*** Data for processing Section Begins ***

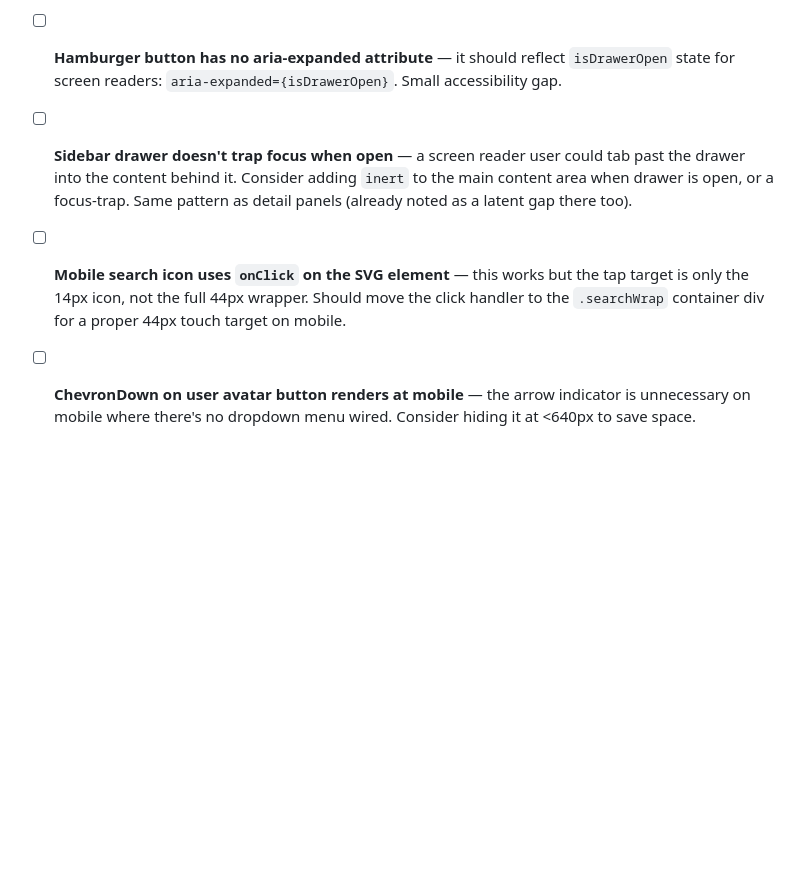
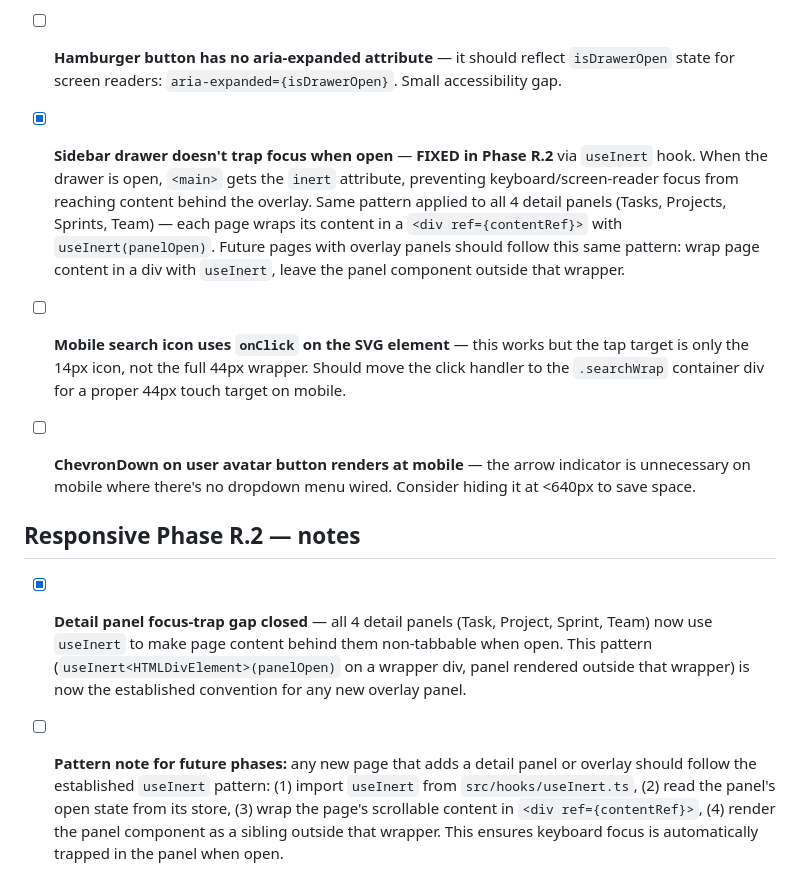
Before and after one commit to Jdbdesign/CHRONOLOOP, a Markdown page: docs/superpowers/backlog.md, the part around the change. Drawn GitHub-style; blank space fills up the shorter version.

Commit message:
docs: close focus-trap backlog item (fixed via useInert in R.2), add pattern note for future phases

```diff
--- a/docs/superpowers/backlog.md
+++ b/docs/superpowers/backlog.md
@@ -204,8 +204,14 @@ Each item: what, where it was noticed, why it was parked instead of fixed inline
 
 - [ ] **Hamburger button has no aria-expanded attribute** — it should reflect `isDrawerOpen` state for screen readers: `aria-expanded={isDrawerOpen}`. Small accessibility gap.
 
-- [ ] **Sidebar drawer doesn't trap focus when open** — a screen reader user could tab past the drawer into the content behind it. Consider adding `inert` to the main content area when drawer is open, or a focus-trap. Same pattern as detail panels (already noted as a latent gap there too).
+- [x] **Sidebar drawer doesn't trap focus when open** — **FIXED in Phase R.2** via `useInert` hook. When the drawer is open, `<main>` gets the `inert` attribute, preventing keyboard/screen-reader focus from reaching content behind the overlay. Same pattern applied to all 4 detail panels (Tasks, Projects, Sprints, Team) — each page wraps its content in a `<div ref={contentRef}>` with `useInert(panelOpen)`. Future pages with overlay panels should follow this same pattern: wrap page content in a div with `useInert`, leave the panel component outside that wrapper.
 
 - [ ] **Mobile search icon uses `onClick` on the SVG element** — this works but the tap target is only the 14px icon, not the full 44px wrapper. Should move the click handler to the `.searchWrap` container div for a proper 44px touch target on mobile.
 
 - [ ] **ChevronDown on user avatar button renders at mobile** — the arrow indicator is unnecessary on mobile where there's no dropdown menu wired. Consider hiding it at <640px to save space.
+
+## Responsive Phase R.2 — notes
+
+- [x] **Detail panel focus-trap gap closed** — all 4 detail panels (Task, Project, Sprint, Team) now use `useInert` to make page content behind them non-tabbable when open. This pattern (`useInert<HTMLDivElement>(panelOpen)` on a wrapper div, panel rendered outside that wrapper) is now the established convention for any new overlay panel.
+
+- [ ] **Pattern note for future phases:** any new page that adds a detail panel or overlay should follow the established `useInert` pattern: (1) import `useInert` from `src/hooks/useInert.ts`, (2) read the panel's open state from its store, (3) wrap the page's scrollable content in `<div ref={contentRef}>`, (4) render the panel component as a sibling outside that wrapper. This ensures keyboard focus is automatically trapped in the panel when open.
```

*** Data for processing Section Ends ***

[Assigned task]: Reproduce the whole listing verbatim and keep all pictures out of it.

[Response]:
Before and after one commit to Jdbdesign/CHRONOLOOP, a Markdown page: docs/superpowers/backlog.md, the part around the change. Drawn GitHub-style; blank space fills up the shorter version.

Commit message:
docs: close focus-trap backlog item (fixed via useInert in R.2), add pattern note for future phases

```diff
--- a/docs/superpowers/backlog.md
+++ b/docs/superpowers/backlog.md
@@ -204,8 +204,14 @@ Each item: what, where it was noticed, why it was parked instead of fixed inline
 
 - [ ] **Hamburger button has no aria-expanded attribute** — it should reflect `isDrawerOpen` state for screen readers: `aria-expanded={isDrawerOpen}`. Small accessibility gap.
 
-- [ ] **Sidebar drawer doesn't trap focus when open** — a screen reader user could tab past the drawer into the content behind it. Consider adding `inert` to the main content area when drawer is open, or a focus-trap. Same pattern as detail panels (already noted as a latent gap there too).
+- [x] **Sidebar drawer doesn't trap focus when open** — **FIXED in Phase R.2** via `useInert` hook. When the drawer is open, `<main>` gets the `inert` attribute, preventing keyboard/screen-reader focus from reaching content behind the overlay. Same pattern applied to all 4 detail panels (Tasks, Projects, Sprints, Team) — each page wraps its content in a `<div ref={contentRef}>` with `useInert(panelOpen)`. Future pages with overlay panels should follow this same pattern: wrap page content in a div with `useInert`, leave the panel component outside that wrapper.
 
 - [ ] **Mobile search icon uses `onClick` on the SVG element** — this works but the tap target is only the 14px icon, not the full 44px wrapper. Should move the click handler to the `.searchWrap` container div for a proper 44px touch target on mobile.
 
 - [ ] **ChevronDown on user avatar button renders at mobile** — the arrow indicator is unnecessary on mobile where there's no dropdown menu wired. Consider hiding it at <640px to save space.
+
+## Responsive Phase R.2 — notes
+
+- [x] **Detail panel focus-trap gap closed** — all 4 detail panels (Task, Project, Sprint, Team) now use `useInert` to make page content behind them non-tabbable when open. This pattern (`useInert<HTMLDivElement>(panelOpen)` on a wrapper div, panel rendered outside that wrapper) is now the established convention for any new overlay panel.
+
+- [ ] **Pattern note for future phases:** any new page that adds a detail panel or overlay should follow the established `useInert` pattern: (1) import `useInert` from `src/hooks/useInert.ts`, (2) read the panel's open state from its store, (3) wrap the page's scrollable content in `<div ref={contentRef}>`, (4) render the panel component as a sibling outside that wrapper. This ensures keyboard focus is automatically trapped in the panel when open.
```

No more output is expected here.